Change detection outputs
----------

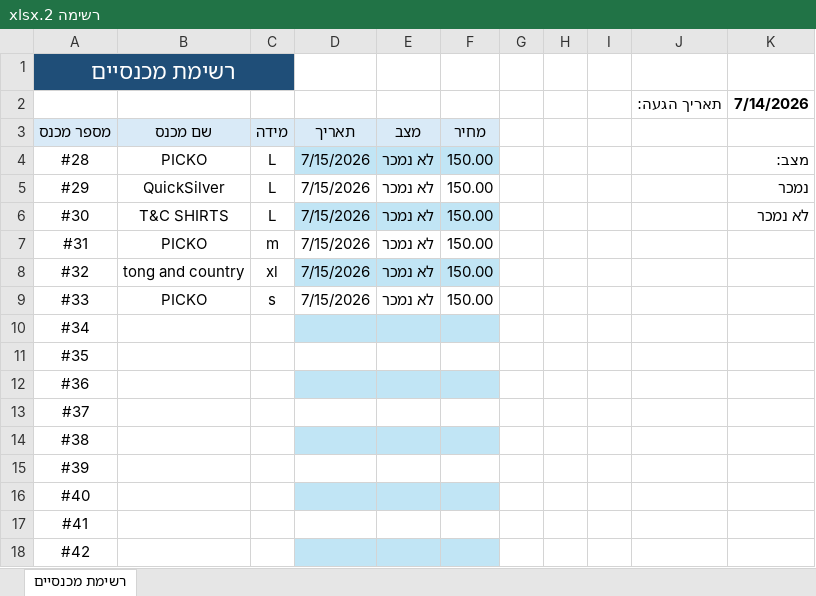
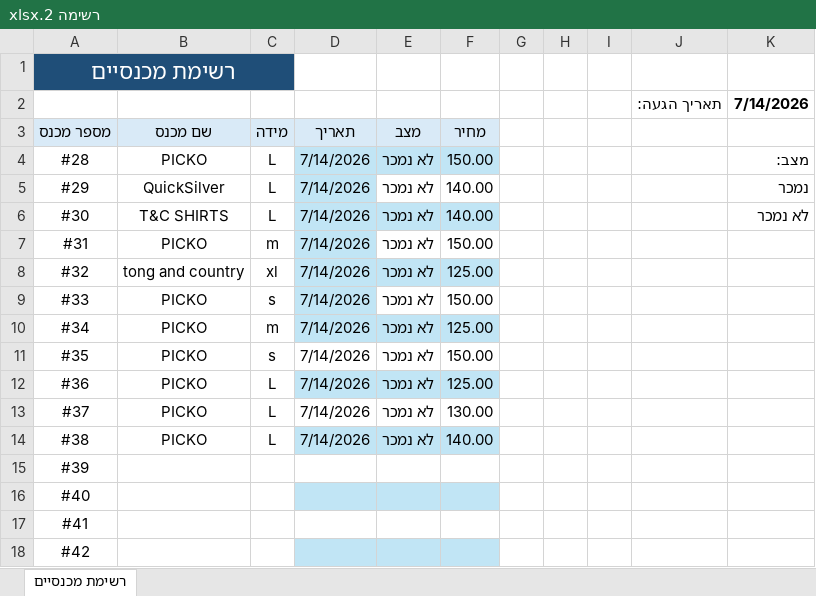
Before and after one commit to nave11001/hightide-vintage, an Excel workbook: assets/inventory/excel/רשימה 2.xlsx, sheet רשימת מכנסיים, drawn as a sheet; only a part is shown; values as stored, in another font and other column widths than the file's, no borders; table styles not drawn; the diff names each change by its address in the sheet, - before the commit and + after, or states it on an @@ line.

Commit message:
Add files via upload

```diff
--- a/assets/inventory/excel/רשימה 2.xlsx (sheet רשימת מכנסיים)
+++ b/assets/inventory/excel/רשימה 2.xlsx (sheet רשימת מכנסיים)
-D4:D9 (תאריך): 7/15/2026
+D4:D9 (תאריך): 7/14/2026
-D5 fill: none
+D5 fill: #C1E5F5
-F5:F6 (מחיר): 150.00
+F5:F6 (מחיר): 140.00
-D7 fill: none
+D7 fill: #C1E5F5
-F8 (מחיר): 150.00
+F8 (מחיר): 125.00
-D9 fill: none
+D9 fill: #C1E5F5
-B10:B14 (שם מכנס): (empty)
+B10:B14 (שם מכנס): PICKO
-C10 (מידה): (empty)
+C10 (מידה): m
-D10:D14 (תאריך): (empty)
+D10:D14 (תאריך): 7/14/2026
-E10:E14 (מצב): (empty)
+E10:E14 (מצב): לא נמכר
-F10 (מחיר): (empty)
+F10 (מחיר): 125.00
-C11 (מידה): (empty)
+C11 (מידה): s
-F11 (מחיר): (empty)
+F11 (מחיר): 150.00
-C12:C14 (מידה): (empty)
+C12:C14 (מידה): L
-F12 (מחיר): (empty)
+F12 (מחיר): 125.00
-F13 (מחיר): (empty)
+F13 (מחיר): 130.00
-F14 (מחיר): (empty)
+F14 (מחיר): 140.00
```
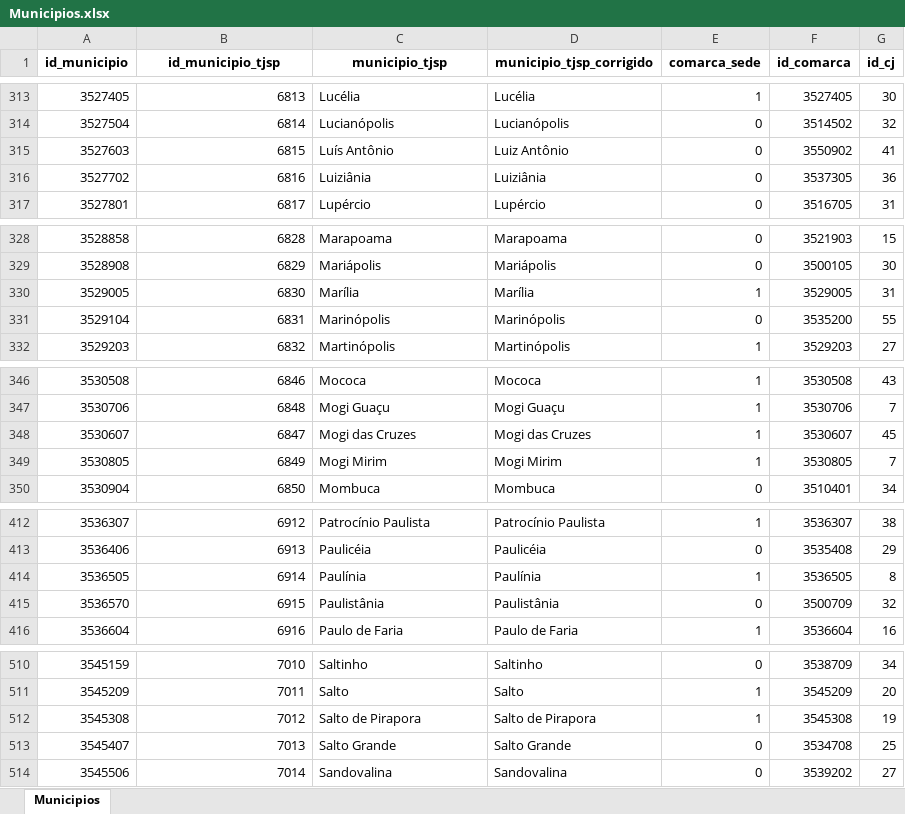
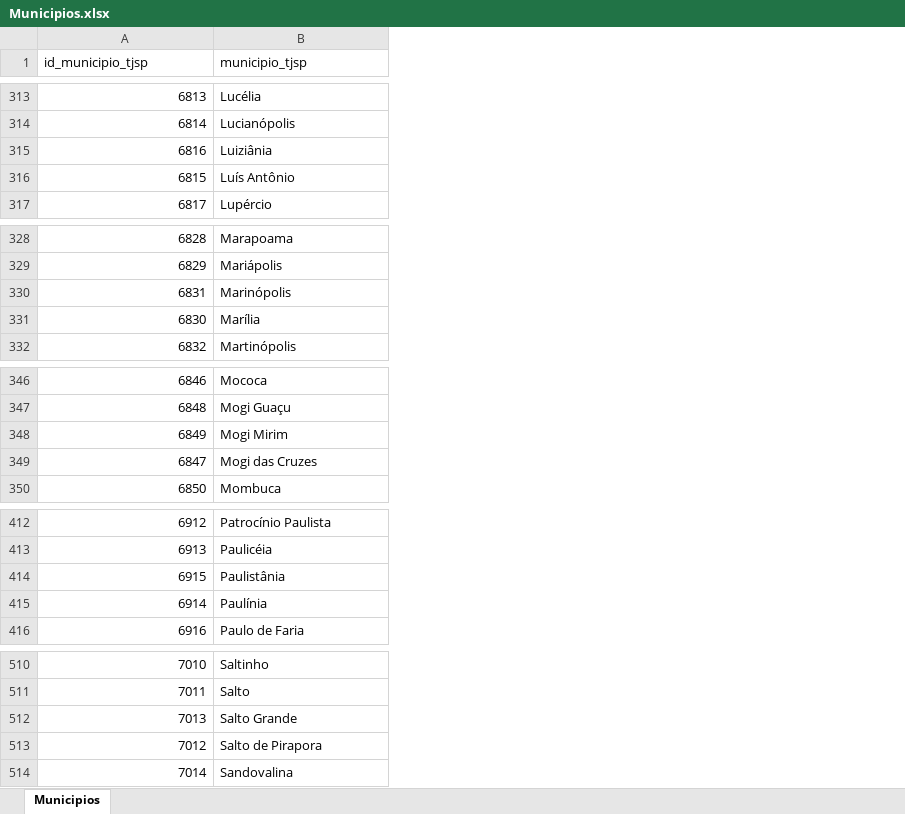
Before and after one commit to michelmetran/tjsp_unidades, an Excel workbook: data/output/tab/Municipios.xlsx, sheet Municipios, drawn as a sheet; only a part is shown, gaps mark what is left out; values as stored, in another font and other column widths than the file's, no borders; removed rows and columns are numbered as before the commit, all else as after; the diff covers the shown part only; the diff names each change by its address in the sheet, - before the commit and + after, or states it on an @@ line.

```diff
--- a/data/output/tab/Municipios.xlsx (sheet Municipios)
+++ b/data/output/tab/Municipios.xlsx (sheet Municipios)
-column A (id_municipio), rows 313-315: 3527405 | 3527504 | 3527603; row 317: 3527801; rows 328-330: 3528858 | 3528908 | 3529005; row 332: 3529203; rows 346-348: 3530508 | 3530706 | 3530607; row 350: 3530904; rows 412-414: 3536307 | 3536406 | 3536505; row 416: 3536604; rows 510-512: 3545159 | 3545209 | 3545308; row 514: 3545506
-column D (municipio_tjsp_corrigido), rows 313-315: Lucélia | Lucianópolis | Luiz Antônio; row 317: Lupércio; rows 328-330: Marapoama | Mariápolis | Marília; row 332: Martinópolis; rows 346-348: Mococa | Mogi Guaçu | Mogi das Cruzes; row 350: Mombuca; rows 412-414: Patrocínio Paulista | Paulicéia | Paulínia; row 416: Paulo de Faria; rows 510-512: Saltinho | Salto | Salto de Pirapora; row 514: Sandovalina
-column E (comarca_sede), rows 313-315: 1 | 0 | 0; row 317: 0; rows 328-330: 0 | 0 | 1; row 332: 1; rows 346-348: all 1; row 350: 0; rows 412-414: 1 | 0 | 1; row 416: 1; rows 510-512: 0 | 1 | 1; row 514: 0
-column F (id_comarca), rows 313-315: 3527405 | 3514502 | 3550902; row 317: 3516705; rows 328-330: 3521903 | 3500105 | 3529005; row 332: 3529203; rows 346-348: 3530508 | 3530706 | 3530607; row 350: 3510401; rows 412-414: 3536307 | 3535408 | 3536505; row 416: 3536604; rows 510-512: 3538709 | 3545209 | 3545308; row 514: 3539202
-column G (id_cj), rows 313-315: 30 | 32 | 41; row 317: 31; rows 328-330: 15 | 30 | 31; row 332: 27; rows 346-348: 43 | 7 | 45; row 350: 34; rows 412-414: 38 | 29 | 8; row 416: 16; rows 510-512: 34 | 20 | 19; row 514: 27
@@ A1:B1 bold: on → off, alignment: center → left @@
@@ row 316 moved to row 315: 6816 @@
@@ row 331 moved to row 330: 6831 @@
@@ row 349 moved to row 348: 6849 @@
@@ row 415 moved to row 414: 6915 @@
@@ row 513 moved to row 512: 7013 @@
```
Also changed, not shown: 33 moved rows elsewhere in this sheet, data/output/tab/Circunscrições Judiciárias.xlsx, data/output/tab/RAJs.xlsx, 21 other files.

----------

» Task brief
With the pictures removed, print the entries above exactly.

» Response to the task
Before and after one commit to nave11001/hightide-vintage, an Excel workbook: assets/inventory/excel/רשימה 2.xlsx, sheet רשימת מכנסיים, drawn as a sheet; only a part is shown; values as stored, in another font and other column widths than the file's, no borders; table styles not drawn; the diff names each change by its address in the sheet, - before the commit and + after, or states it on an @@ line.

Commit message:
Add files via upload

```diff
--- a/assets/inventory/excel/רשימה 2.xlsx (sheet רשימת מכנסיים)
+++ b/assets/inventory/excel/רשימה 2.xlsx (sheet רשימת מכנסיים)
-D4:D9 (תאריך): 7/15/2026
+D4:D9 (תאריך): 7/14/2026
-D5 fill: none
+D5 fill: #C1E5F5
-F5:F6 (מחיר): 150.00
+F5:F6 (מחיר): 140.00
-D7 fill: none
+D7 fill: #C1E5F5
-F8 (מחיר): 150.00
+F8 (מחיר): 125.00
-D9 fill: none
+D9 fill: #C1E5F5
-B10:B14 (שם מכנס): (empty)
+B10:B14 (שם מכנס): PICKO
-C10 (מידה): (empty)
+C10 (מידה): m
-D10:D14 (תאריך): (empty)
+D10:D14 (תאריך): 7/14/2026
-E10:E14 (מצב): (empty)
+E10:E14 (מצב): לא נמכר
-F10 (מחיר): (empty)
+F10 (מחיר): 125.00
-C11 (מידה): (empty)
+C11 (מידה): s
-F11 (מחיר): (empty)
+F11 (מחיר): 150.00
-C12:C14 (מידה): (empty)
+C12:C14 (מידה): L
-F12 (מחיר): (empty)
+F12 (מחיר): 125.00
-F13 (מחיר): (empty)
+F13 (מחיר): 130.00
-F14 (מחיר): (empty)
+F14 (מחיר): 140.00
```
Before and after one commit to michelmetran/tjsp_unidades, an Excel workbook: data/output/tab/Municipios.xlsx, sheet Municipios, drawn as a sheet; only a part is shown, gaps mark what is left out; values as stored, in another font and other column widths than the file's, no borders; removed rows and columns are numbered as before the commit, all else as after; the diff covers the shown part only; the diff names each change by its address in the sheet, - before the commit and + after, or states it on an @@ line.

```diff
--- a/data/output/tab/Municipios.xlsx (sheet Municipios)
+++ b/data/output/tab/Municipios.xlsx (sheet Municipios)
-column A (id_municipio), rows 313-315: 3527405 | 3527504 | 3527603; row 317: 3527801; rows 328-330: 3528858 | 3528908 | 3529005; row 332: 3529203; rows 346-348: 3530508 | 3530706 | 3530607; row 350: 3530904; rows 412-414: 3536307 | 3536406 | 3536505; row 416: 3536604; rows 510-512: 3545159 | 3545209 | 3545308; row 514: 3545506
-column D (municipio_tjsp_corrigido), rows 313-315: Lucélia | Lucianópolis | Luiz Antônio; row 317: Lupércio; rows 328-330: Marapoama | Mariápolis | Marília; row 332: Martinópolis; rows 346-348: Mococa | Mogi Guaçu | Mogi das Cruzes; row 350: Mombuca; rows 412-414: Patrocínio Paulista | Paulicéia | Paulínia; row 416: Paulo de Faria; rows 510-512: Saltinho | Salto | Salto de Pirapora; row 514: Sandovalina
-column E (comarca_sede), rows 313-315: 1 | 0 | 0; row 317: 0; rows 328-330: 0 | 0 | 1; row 332: 1; rows 346-348: all 1; row 350: 0; rows 412-414: 1 | 0 | 1; row 416: 1; rows 510-512: 0 | 1 | 1; row 514: 0
-column F (id_comarca), rows 313-315: 3527405 | 3514502 | 3550902; row 317: 3516705; rows 328-330: 3521903 | 3500105 | 3529005; row 332: 3529203; rows 346-348: 3530508 | 3530706 | 3530607; row 350: 3510401; rows 412-414: 3536307 | 3535408 | 3536505; row 416: 3536604; rows 510-512: 3538709 | 3545209 | 3545308; row 514: 3539202
-column G (id_cj), rows 313-315: 30 | 32 | 41; row 317: 31; rows 328-330: 15 | 30 | 31; row 332: 27; rows 346-348: 43 | 7 | 45; row 350: 34; rows 412-414: 38 | 29 | 8; row 416: 16; rows 510-512: 34 | 20 | 19; row 514: 27
@@ A1:B1 bold: on → off, alignment: center → left @@
@@ row 316 moved to row 315: 6816 @@
@@ row 331 moved to row 330: 6831 @@
@@ row 349 moved to row 348: 6849 @@
@@ row 415 moved to row 414: 6915 @@
@@ row 513 moved to row 512: 7013 @@
```
Also changed, not shown: 33 moved rows elsewhere in this sheet, data/output/tab/Circunscrições Judiciárias.xlsx, data/output/tab/RAJs.xlsx, 21 other files.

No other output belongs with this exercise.